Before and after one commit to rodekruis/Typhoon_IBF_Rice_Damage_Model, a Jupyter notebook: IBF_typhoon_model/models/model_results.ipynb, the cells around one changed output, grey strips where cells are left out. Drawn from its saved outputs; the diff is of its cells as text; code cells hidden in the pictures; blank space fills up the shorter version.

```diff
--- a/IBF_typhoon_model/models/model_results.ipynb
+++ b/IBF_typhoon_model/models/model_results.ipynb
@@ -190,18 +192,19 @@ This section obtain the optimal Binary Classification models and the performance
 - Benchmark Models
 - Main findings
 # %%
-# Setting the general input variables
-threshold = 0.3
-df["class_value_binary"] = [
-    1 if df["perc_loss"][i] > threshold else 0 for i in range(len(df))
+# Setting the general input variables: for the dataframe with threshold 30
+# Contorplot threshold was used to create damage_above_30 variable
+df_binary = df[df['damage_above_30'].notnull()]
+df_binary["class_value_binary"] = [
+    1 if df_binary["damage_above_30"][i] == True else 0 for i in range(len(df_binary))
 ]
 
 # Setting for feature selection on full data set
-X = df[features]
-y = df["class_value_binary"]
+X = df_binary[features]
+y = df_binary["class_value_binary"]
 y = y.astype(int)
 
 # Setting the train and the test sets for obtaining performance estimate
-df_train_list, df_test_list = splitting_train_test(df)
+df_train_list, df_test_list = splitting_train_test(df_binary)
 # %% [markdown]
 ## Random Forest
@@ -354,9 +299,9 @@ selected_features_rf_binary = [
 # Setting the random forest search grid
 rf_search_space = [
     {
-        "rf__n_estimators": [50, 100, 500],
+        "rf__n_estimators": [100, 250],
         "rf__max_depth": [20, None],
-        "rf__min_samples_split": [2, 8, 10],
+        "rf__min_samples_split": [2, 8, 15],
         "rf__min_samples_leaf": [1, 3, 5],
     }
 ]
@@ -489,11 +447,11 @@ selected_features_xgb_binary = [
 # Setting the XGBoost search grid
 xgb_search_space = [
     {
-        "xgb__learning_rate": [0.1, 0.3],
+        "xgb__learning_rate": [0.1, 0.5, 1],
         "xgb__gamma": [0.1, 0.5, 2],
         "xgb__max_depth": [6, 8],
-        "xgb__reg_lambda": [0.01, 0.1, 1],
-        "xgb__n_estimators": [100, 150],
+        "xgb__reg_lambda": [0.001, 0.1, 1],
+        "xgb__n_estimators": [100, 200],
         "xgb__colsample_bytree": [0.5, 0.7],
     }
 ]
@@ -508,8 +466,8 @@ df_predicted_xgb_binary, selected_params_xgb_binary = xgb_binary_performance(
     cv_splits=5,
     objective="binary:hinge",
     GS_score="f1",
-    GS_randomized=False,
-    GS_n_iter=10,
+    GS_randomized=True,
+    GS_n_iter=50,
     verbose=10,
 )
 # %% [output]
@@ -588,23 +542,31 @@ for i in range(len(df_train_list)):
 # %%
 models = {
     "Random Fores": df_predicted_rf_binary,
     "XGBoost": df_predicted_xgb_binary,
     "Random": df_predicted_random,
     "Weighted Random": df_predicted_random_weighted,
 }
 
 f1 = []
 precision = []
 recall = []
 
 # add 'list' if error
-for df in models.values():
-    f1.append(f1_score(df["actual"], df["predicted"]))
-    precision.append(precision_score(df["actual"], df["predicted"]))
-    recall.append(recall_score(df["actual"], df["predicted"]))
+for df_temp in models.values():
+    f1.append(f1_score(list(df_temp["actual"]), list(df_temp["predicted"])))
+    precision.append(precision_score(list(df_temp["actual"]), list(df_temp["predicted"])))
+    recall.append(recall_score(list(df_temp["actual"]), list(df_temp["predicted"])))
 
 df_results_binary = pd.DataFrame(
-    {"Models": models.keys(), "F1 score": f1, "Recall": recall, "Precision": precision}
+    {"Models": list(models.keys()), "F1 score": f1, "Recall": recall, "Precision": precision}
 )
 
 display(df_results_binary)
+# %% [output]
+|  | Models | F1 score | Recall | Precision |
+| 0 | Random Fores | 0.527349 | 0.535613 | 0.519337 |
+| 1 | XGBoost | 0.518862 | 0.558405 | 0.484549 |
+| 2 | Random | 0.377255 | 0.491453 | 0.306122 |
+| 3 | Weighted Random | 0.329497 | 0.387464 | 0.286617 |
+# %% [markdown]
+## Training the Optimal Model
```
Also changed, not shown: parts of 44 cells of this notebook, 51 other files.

===

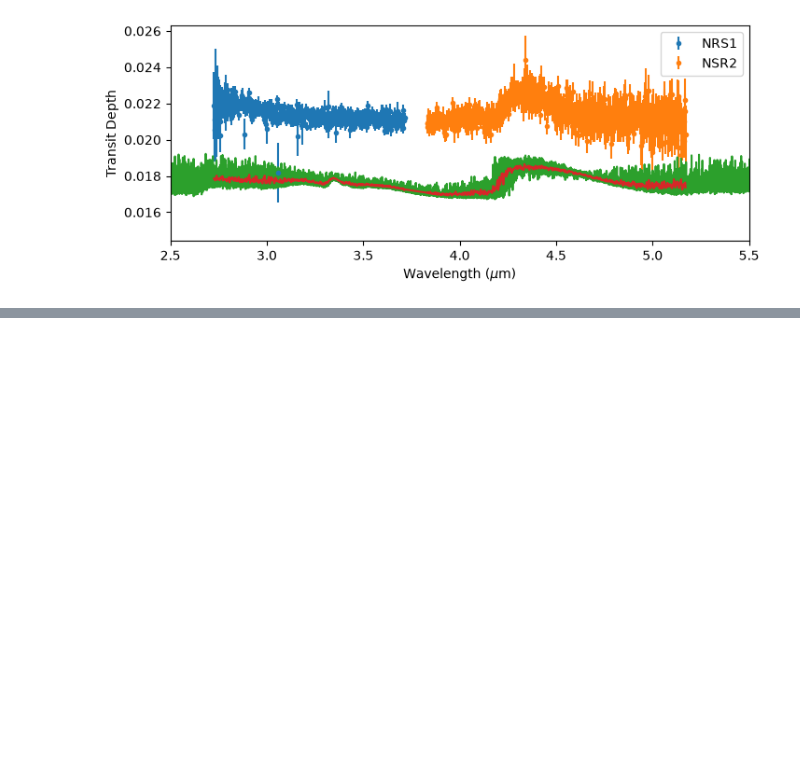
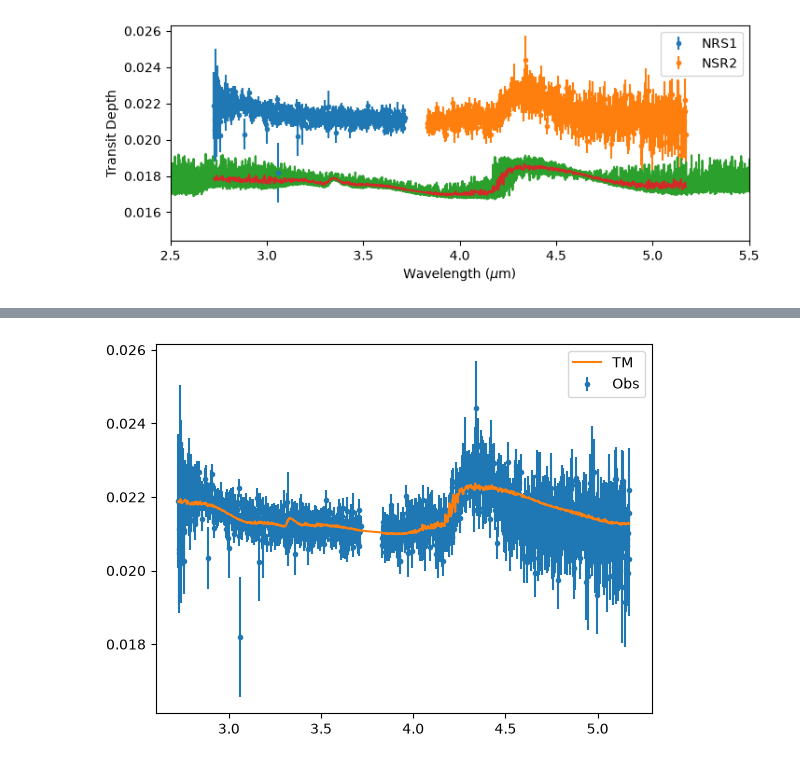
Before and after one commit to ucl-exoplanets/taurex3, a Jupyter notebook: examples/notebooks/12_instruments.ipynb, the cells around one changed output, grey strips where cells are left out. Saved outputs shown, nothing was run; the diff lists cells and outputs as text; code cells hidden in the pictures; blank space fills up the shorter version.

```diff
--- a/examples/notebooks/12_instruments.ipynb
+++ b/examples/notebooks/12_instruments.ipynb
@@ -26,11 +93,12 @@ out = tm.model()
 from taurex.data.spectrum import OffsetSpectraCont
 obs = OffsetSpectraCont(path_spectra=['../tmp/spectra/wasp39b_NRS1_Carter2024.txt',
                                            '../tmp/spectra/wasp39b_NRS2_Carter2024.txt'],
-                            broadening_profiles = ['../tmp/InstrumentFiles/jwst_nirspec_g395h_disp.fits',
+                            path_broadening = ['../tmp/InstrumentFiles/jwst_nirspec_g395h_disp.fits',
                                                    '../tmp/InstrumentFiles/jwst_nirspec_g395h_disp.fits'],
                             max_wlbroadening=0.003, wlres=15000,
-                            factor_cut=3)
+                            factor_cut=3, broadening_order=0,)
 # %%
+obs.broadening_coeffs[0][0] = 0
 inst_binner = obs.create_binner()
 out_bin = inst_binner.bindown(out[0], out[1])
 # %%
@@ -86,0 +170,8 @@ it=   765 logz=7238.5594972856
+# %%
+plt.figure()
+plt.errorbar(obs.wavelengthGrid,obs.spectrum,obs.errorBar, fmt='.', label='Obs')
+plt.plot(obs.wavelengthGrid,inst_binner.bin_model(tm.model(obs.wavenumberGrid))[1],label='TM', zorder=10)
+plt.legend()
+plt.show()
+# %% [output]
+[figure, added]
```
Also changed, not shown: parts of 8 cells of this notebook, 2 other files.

===

WORK INSTRUCTION: Where a line above contains the word "keys", copy that line.

WRITTEN RESPONSE:
-    {"Models": models.keys(), "F1 score": f1, "Recall": recall, "Precision": precision}
+    {"Models": list(models.keys()), "F1 score": f1, "Recall": recall, "Precision": precision}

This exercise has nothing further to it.